··· Exercise data
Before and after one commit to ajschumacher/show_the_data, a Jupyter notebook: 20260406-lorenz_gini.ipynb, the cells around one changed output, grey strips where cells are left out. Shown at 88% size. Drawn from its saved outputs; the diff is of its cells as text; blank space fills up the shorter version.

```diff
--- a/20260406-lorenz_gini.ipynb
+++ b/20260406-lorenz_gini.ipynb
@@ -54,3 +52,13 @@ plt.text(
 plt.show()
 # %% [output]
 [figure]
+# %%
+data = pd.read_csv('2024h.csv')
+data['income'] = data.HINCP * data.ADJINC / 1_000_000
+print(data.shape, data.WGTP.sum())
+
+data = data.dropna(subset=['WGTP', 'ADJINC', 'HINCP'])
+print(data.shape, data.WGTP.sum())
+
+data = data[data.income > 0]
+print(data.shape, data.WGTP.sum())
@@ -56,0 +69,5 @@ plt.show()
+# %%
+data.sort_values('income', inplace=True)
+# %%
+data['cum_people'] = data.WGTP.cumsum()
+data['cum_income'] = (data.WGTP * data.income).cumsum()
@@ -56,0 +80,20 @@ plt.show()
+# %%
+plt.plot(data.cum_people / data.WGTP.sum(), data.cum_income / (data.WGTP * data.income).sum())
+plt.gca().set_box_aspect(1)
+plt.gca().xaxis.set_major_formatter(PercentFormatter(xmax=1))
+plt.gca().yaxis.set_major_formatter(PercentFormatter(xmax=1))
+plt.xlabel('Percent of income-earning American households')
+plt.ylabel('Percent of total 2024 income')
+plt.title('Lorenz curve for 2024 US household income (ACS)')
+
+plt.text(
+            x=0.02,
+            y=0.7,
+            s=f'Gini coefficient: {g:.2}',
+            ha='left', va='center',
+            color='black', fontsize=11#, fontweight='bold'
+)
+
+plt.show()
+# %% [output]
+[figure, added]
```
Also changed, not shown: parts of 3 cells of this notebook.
······
About this task: When a line of the data holds the string "cells", pick it out and copy it.

Output of the exercise:
Before and after one commit to ajschumacher/show_the_data, a Jupyter notebook: 20260406-lorenz_gini.ipynb, the cells around one changed output, grey strips where cells are left out. Shown at 88% size. Drawn from its saved outputs; the diff is of its cells as text; blank space fills up the shorter version.
Also changed, not shown: parts of 3 cells of this notebook.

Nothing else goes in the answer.